··· Exercise material
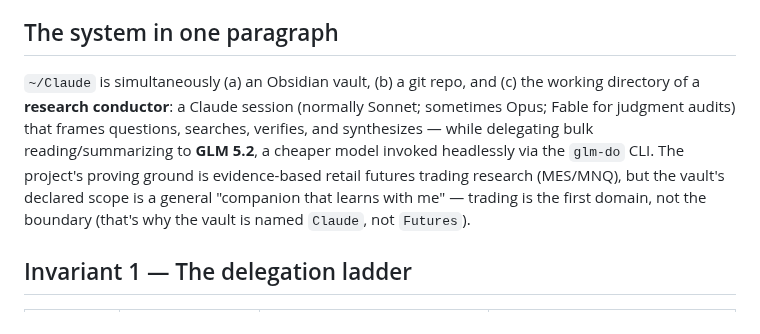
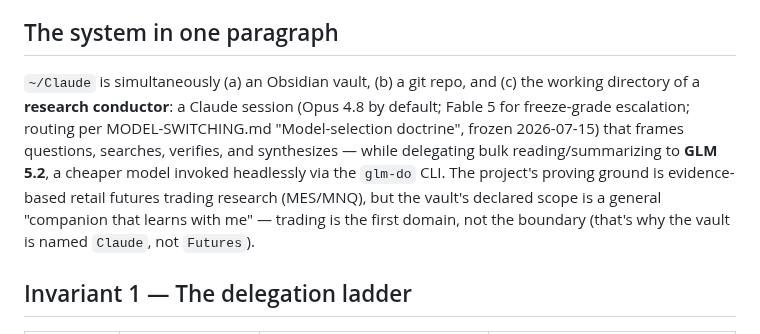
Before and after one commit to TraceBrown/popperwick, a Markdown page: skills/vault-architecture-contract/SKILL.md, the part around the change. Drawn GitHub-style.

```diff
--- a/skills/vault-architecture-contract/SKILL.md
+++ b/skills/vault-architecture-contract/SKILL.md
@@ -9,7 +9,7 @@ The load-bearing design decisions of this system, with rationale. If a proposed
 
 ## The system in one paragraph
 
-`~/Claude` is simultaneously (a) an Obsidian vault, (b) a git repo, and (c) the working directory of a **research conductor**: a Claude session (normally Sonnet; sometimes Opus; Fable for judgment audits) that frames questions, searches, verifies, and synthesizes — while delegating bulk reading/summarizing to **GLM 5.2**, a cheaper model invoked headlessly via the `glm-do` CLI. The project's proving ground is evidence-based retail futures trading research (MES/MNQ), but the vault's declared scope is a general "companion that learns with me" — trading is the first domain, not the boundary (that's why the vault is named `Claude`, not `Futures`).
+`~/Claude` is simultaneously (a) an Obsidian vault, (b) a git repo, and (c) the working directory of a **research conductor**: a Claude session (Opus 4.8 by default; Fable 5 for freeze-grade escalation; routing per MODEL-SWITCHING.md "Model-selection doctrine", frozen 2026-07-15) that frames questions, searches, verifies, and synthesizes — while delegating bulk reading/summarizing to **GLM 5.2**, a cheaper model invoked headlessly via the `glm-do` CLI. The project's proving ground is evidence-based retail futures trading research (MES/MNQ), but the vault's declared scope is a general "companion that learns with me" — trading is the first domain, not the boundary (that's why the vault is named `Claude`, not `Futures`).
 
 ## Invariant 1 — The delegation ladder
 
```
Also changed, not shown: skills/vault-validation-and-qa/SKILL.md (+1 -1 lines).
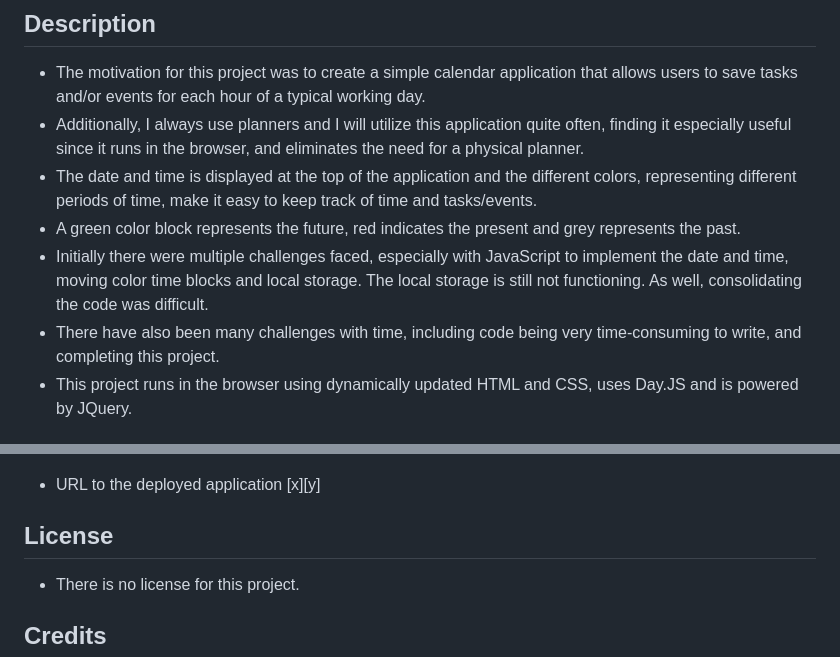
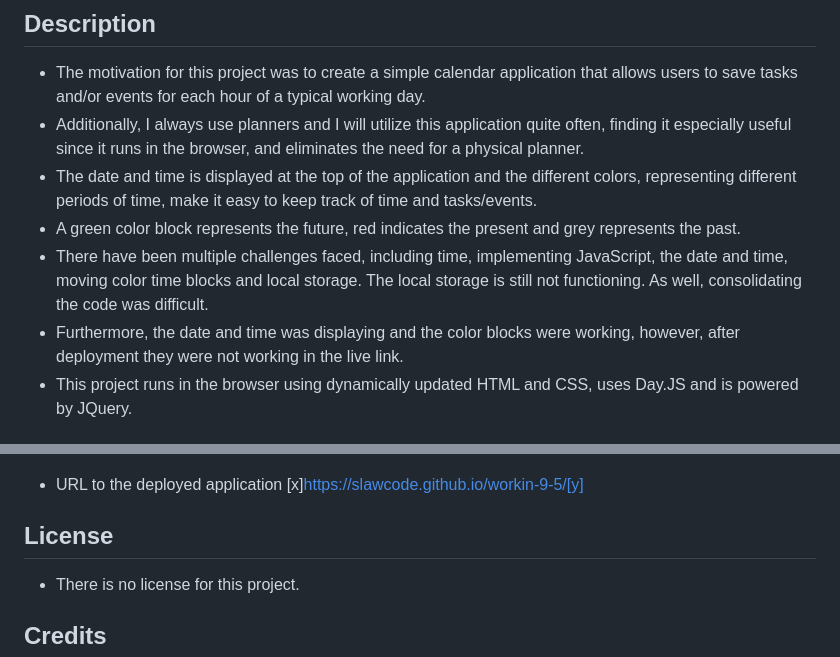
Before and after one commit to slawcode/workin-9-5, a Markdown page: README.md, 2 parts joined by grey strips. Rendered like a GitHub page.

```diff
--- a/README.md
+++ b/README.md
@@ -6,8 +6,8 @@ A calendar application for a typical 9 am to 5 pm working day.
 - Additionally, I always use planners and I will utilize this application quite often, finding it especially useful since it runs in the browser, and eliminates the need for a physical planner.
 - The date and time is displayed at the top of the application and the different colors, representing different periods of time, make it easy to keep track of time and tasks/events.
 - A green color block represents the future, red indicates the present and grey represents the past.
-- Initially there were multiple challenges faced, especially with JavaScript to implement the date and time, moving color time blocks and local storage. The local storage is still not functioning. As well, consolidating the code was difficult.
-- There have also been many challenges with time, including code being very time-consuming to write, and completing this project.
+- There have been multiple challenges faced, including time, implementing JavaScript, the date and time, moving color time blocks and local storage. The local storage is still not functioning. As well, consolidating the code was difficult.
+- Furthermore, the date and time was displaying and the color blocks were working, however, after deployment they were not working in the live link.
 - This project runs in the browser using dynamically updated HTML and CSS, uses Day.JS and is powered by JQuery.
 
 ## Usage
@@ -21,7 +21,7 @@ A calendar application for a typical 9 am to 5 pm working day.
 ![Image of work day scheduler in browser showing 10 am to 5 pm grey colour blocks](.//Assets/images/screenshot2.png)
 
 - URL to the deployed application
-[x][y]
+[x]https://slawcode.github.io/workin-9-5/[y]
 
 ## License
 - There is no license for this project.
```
······
About this task | What lines in the entries contain "difficult"? Report each one by copying it.

Reply |
-- Initially there were multiple challenges faced, especially with JavaScript to implement the date and time, moving color time blocks and local storage. The local storage is still not functioning. As well, consolidating the code was difficult.
+- There have been multiple challenges faced, including time, implementing JavaScript, the date and time, moving color time blocks and local storage. The local storage is still not functioning. As well, consolidating the code was difficult.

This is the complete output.